• Assignment
Output all of the data exactly as it appears, but leave out any pictures it contains.
=== Record set ===
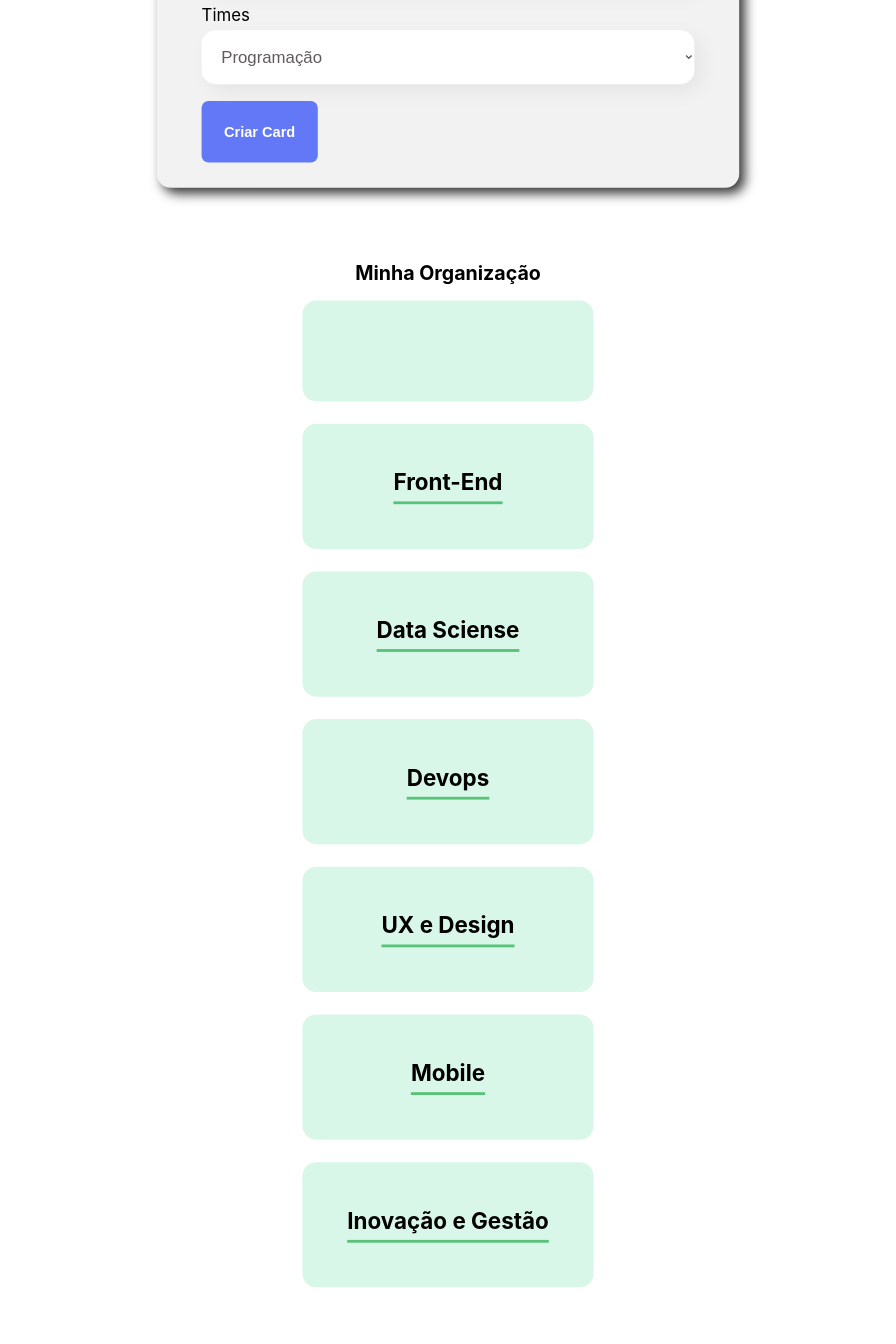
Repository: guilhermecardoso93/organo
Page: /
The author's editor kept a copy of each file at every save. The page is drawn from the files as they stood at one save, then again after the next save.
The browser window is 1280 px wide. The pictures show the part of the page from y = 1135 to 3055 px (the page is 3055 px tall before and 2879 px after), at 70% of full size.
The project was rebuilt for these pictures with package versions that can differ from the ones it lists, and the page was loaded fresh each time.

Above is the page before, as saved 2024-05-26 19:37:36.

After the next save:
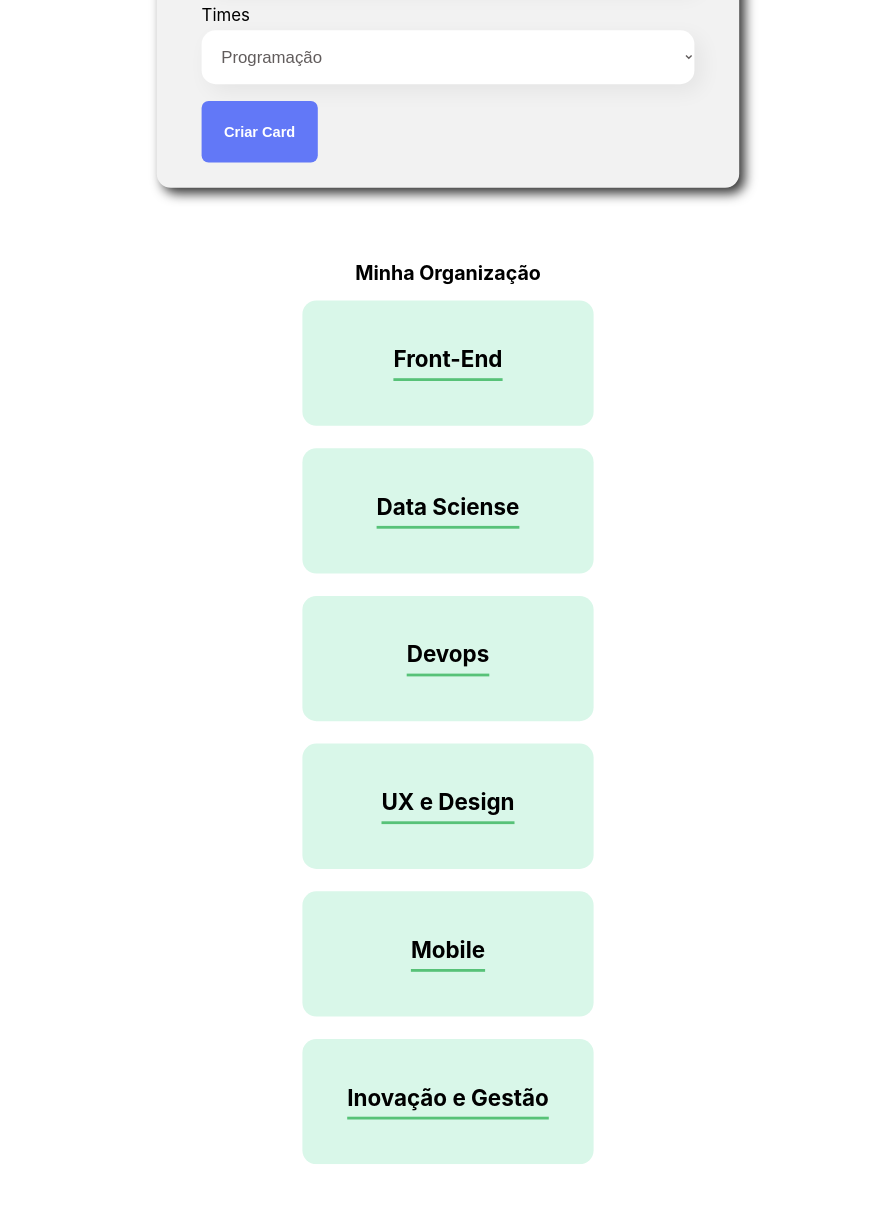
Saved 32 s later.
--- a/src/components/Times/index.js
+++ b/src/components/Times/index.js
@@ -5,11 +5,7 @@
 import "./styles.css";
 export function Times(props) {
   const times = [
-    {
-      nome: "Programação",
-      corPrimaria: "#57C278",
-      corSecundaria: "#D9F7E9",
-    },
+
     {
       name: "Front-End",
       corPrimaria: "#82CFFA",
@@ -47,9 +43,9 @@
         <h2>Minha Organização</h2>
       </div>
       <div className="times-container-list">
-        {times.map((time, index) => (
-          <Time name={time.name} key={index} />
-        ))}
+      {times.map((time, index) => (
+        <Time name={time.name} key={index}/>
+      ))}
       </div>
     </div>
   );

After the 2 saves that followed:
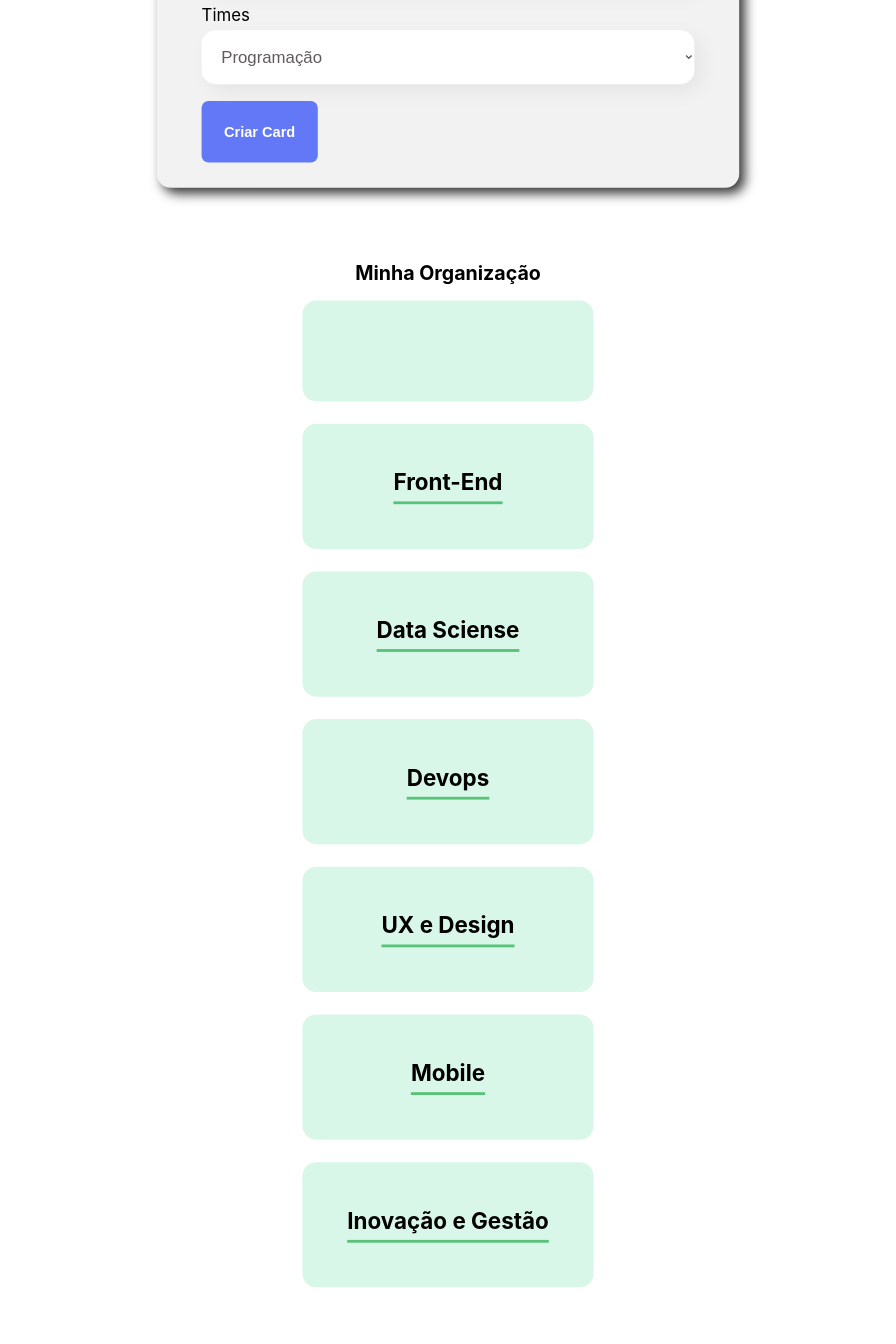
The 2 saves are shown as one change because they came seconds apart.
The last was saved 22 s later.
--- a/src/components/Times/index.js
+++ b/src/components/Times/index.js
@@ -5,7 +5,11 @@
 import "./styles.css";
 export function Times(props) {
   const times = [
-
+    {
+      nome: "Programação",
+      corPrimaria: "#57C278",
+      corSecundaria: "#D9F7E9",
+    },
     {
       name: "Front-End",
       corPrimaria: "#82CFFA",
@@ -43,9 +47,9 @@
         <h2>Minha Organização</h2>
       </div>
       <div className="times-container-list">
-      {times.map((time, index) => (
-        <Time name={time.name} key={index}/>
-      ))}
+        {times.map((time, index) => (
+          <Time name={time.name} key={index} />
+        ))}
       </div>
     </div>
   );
===
• Answer to this task
Repository: guilhermecardoso93/organo
Page: /
The author's editor kept a copy of each file at every save. The page is drawn from the files as they stood at one save, then again after the next save.
The browser window is 1280 px wide. The pictures show the part of the page from y = 1135 to 3055 px (the page is 3055 px tall before and 2879 px after), at 70% of full size.
The project was rebuilt for these pictures with package versions that can differ from the ones it lists, and the page was loaded fresh each time.

Above is the page before, as saved 2024-05-26 19:37:36.

After the next save:
Saved 32 s later.
--- a/src/components/Times/index.js
+++ b/src/components/Times/index.js
@@ -5,11 +5,7 @@
 import "./styles.css";
 export function Times(props) {
   const times = [
-    {
-      nome: "Programação",
-      corPrimaria: "#57C278",
-      corSecundaria: "#D9F7E9",
-    },
+
     {
       name: "Front-End",
       corPrimaria: "#82CFFA",
@@ -47,9 +43,9 @@
         <h2>Minha Organização</h2>
       </div>
       <div className="times-container-list">
-        {times.map((time, index) => (
-          <Time name={time.name} key={index} />
-        ))}
+      {times.map((time, index) => (
+        <Time name={time.name} key={index}/>
+      ))}
       </div>
     </div>
   );

After the 2 saves that followed:
The 2 saves are shown as one change because they came seconds apart.
The last was saved 22 s later.
--- a/src/components/Times/index.js
+++ b/src/components/Times/index.js
@@ -5,7 +5,11 @@
 import "./styles.css";
 export function Times(props) {
   const times = [
-
+    {
+      nome: "Programação",
+      corPrimaria: "#57C278",
+      corSecundaria: "#D9F7E9",
+    },
     {
       name: "Front-End",
       corPrimaria: "#82CFFA",
@@ -43,9 +47,9 @@
         <h2>Minha Organização</h2>
       </div>
       <div className="times-container-list">
-      {times.map((time, index) => (
-        <Time name={time.name} key={index}/>
-      ))}
+        {times.map((time, index) => (
+          <Time name={time.name} key={index} />
+        ))}
       </div>
     </div>
   );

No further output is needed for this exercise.